Pro-choice advocates say two bills now pending in the General Assembly are part of a campaign to make abortion illegal in Indiana.
One, House Bill 1211, targets the procedure most commonly used to end a pregnancy in the second trimester. That bill has passed the House and is now pending in the Senate Judiciary Committee.
The other, Senate Bill 201, expands the list of medical professionals who can cite an ethical exemption to refuse medical care. That bill has passed the Senate and is now awaiting action in the House. It has been approved by the House Committee on Public Health.
Wanda Savala, public affairs director for Planned Parenthood of Indiana and Kentucky, said her organization’s objections to the first bill begin with the language it uses.
“The legislation uses inflammatory and non-medical terms that further stigmatize women’s health care,” she said.
Where the bill talks of “dismemberment abortion,” she said, medical professionals would use the term “dilation and evacuation.”
Regardless of terminology, the procedure is the one recommended by the American Congress of Obstetricians and Gynecologists after 14 weeks’ gestation.
According to the Guttmacher Institute, 11 percent of abortions in the United States take place after the first trimester, and national estimates suggest that 95 percent use the method that would be banned under the proposed law.
The procedures are not common in Indiana. The state recorded just 27 in 2017.
Caitlin Bernard, a board-certified OB-GYN and a member of Physicians for Reproductive Health, told a legislative committee the bill would hurt Hoosier women by unnecessarily limiting their options.
“This is purely political,” she said.
In an interview, Bernard recalled a woman sitting in her office in tears. The woman had already lost one child and then found herself carrying a second child physicians had determined would not survive.
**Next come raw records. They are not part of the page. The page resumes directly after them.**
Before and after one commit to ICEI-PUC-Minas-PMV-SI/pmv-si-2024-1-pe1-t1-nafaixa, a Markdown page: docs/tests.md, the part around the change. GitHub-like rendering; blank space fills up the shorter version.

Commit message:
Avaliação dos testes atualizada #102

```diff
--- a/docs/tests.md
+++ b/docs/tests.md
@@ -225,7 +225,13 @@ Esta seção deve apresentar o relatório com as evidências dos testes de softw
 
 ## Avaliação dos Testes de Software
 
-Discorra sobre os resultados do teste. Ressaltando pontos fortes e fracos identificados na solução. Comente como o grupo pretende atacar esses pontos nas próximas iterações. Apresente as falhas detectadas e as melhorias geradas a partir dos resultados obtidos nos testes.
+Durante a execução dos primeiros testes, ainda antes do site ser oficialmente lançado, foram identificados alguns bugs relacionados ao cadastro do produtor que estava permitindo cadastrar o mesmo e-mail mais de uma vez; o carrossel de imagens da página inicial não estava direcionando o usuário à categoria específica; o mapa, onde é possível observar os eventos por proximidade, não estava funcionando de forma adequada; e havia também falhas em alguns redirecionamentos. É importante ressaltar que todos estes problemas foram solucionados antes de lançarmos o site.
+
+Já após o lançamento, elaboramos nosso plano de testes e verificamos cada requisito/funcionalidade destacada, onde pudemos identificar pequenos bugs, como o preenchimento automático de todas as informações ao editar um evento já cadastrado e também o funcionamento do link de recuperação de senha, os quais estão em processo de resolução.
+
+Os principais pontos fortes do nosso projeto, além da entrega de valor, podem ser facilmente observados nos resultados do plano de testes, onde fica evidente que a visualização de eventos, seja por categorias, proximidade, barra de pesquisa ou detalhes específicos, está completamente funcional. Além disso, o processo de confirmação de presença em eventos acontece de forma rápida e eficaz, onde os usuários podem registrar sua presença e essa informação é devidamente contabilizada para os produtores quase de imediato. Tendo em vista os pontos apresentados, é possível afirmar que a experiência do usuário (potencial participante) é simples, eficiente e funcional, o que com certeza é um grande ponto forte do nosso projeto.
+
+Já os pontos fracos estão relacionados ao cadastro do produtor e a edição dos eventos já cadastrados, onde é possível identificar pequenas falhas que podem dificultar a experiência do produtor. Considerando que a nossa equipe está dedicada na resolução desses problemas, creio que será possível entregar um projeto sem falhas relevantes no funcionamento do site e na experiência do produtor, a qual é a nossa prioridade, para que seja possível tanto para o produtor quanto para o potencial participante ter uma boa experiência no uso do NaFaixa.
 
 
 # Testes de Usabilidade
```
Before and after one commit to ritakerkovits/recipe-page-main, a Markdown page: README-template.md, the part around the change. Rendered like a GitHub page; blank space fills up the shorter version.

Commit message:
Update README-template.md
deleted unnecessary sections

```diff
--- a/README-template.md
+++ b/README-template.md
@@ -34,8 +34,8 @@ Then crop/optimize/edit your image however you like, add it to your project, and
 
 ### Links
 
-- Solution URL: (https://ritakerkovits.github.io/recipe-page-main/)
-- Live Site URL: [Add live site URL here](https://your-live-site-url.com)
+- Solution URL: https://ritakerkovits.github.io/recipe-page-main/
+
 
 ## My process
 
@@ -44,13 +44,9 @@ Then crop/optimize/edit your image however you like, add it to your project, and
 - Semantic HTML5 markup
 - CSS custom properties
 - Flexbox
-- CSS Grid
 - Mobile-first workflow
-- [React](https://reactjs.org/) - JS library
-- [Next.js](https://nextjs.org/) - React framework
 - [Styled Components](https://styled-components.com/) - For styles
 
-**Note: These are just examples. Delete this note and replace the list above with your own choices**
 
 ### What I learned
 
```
“This bill injects politicians into that very private decision-making,” Bernard said. “These are heartbreaking decisions for women to make.”
The bill adds another wrinkle, putting physicians at risk of a criminal conviction.
Pro-choice advocates see the measure as an attempt to subvert the U.S. Supreme Court precedent in Roe v. Wade. They say the bill is unlikely to survive a challenge in court.
The second measure, SB 201, adds physicians’ assistants, nurses and pharmacists to the list of medical professionals who can refuse to provide medical care for ethical, moral or religious reasons. A pharmacist, for example, could refuse to fill a prescription for a drug that might induce an abortion.
Dr. Tracey Wilkinson, a researcher with Physicians for Reproductive Health, says pharmacists won’t always know the reason for a prescription and they should not refuse to fill that prescription simply based on an assumption.
Above all, Savala said, SB 201 fails to offer protection for the patient.
“The bill does not even provide an exception for patients with serious health risks,” she said.
Abortion is a difficult topic. Those on both sides feel strongly, and emotions run high.
Bernard has seen the anger up close and personal. She’s been a target of the protests.
Still, she takes a very public stance in favor of a patient’s right to choose. She testifies before a legislative committee. She talks to a newspaper columnist.
“I feel very strongly for my patients,” she said. “I do it for them.”
Physicians such as Bernard should be applauded. A patient’s health should always come first.
Lawmakers, meanwhile, should acknowledge that for now, at least, Roe v. Wade is the law of the land.
They should start looking for ways to increase access to health care. They should be tearing down roadblocks, not erecting them.